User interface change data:
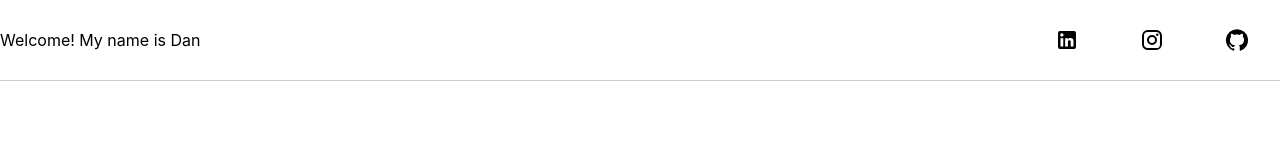
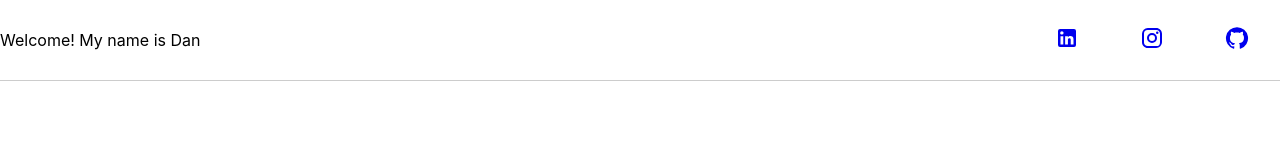
Before and after one commit to Danfirech/portfolio2022, a React (Create React App) app: page / in a window 1280 px wide. Shown: the top 142 px of the page. Built offline with nearby package versions, Linux system fonts and the light colour scheme.

Commit message:
added links

```diff
--- a/src/components/mainSection.js
+++ b/src/components/mainSection.js
@@ -191,7 +191,7 @@ const MiddleBottom = styled.div`
 
 const Boxes = styled.div`
   height: 65%;
-  width: 18%;
+  width: 16%;
   background-color: white;
   margin-left: 7%;
   margin-right: 7%;
@@ -254,9 +254,24 @@ const MainSection = () => {
           <div>Welcome! My name is Dan</div>
         </HeaderLeft>
         <HeaderRight>
-          <LinkedInIcon />
-          <InstagramIcon />
-          <GitHubIcon />
+          <a
+            href="https://www.linkedin.com/in/dan-possehl/"
+            target="https://www.linkedin.com/in/dan-possehl/"
+          >
+            <LinkedInIcon />
+          </a>
+          <a
+            href="https://www.instagram.com/danielpossehl/?hl=en"
+            target="https://www.instagram.com/danielpossehl/?hl=en"
+          >
+            <InstagramIcon />
+          </a>
+          <a
+            href="https://github.com/Danfirech"
+            target="https://github.com/Danfirech"
+          >
+            <GitHubIcon />
+          </a>
         </HeaderRight>
       </Header>
       <BlueLine></BlueLine>
```
Also changed, not shown: src/components/navbar.js (deleted).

What the task requires:
Your reply must consist of one number, the count of lines in the entries that hold "components".

Expected answer:
3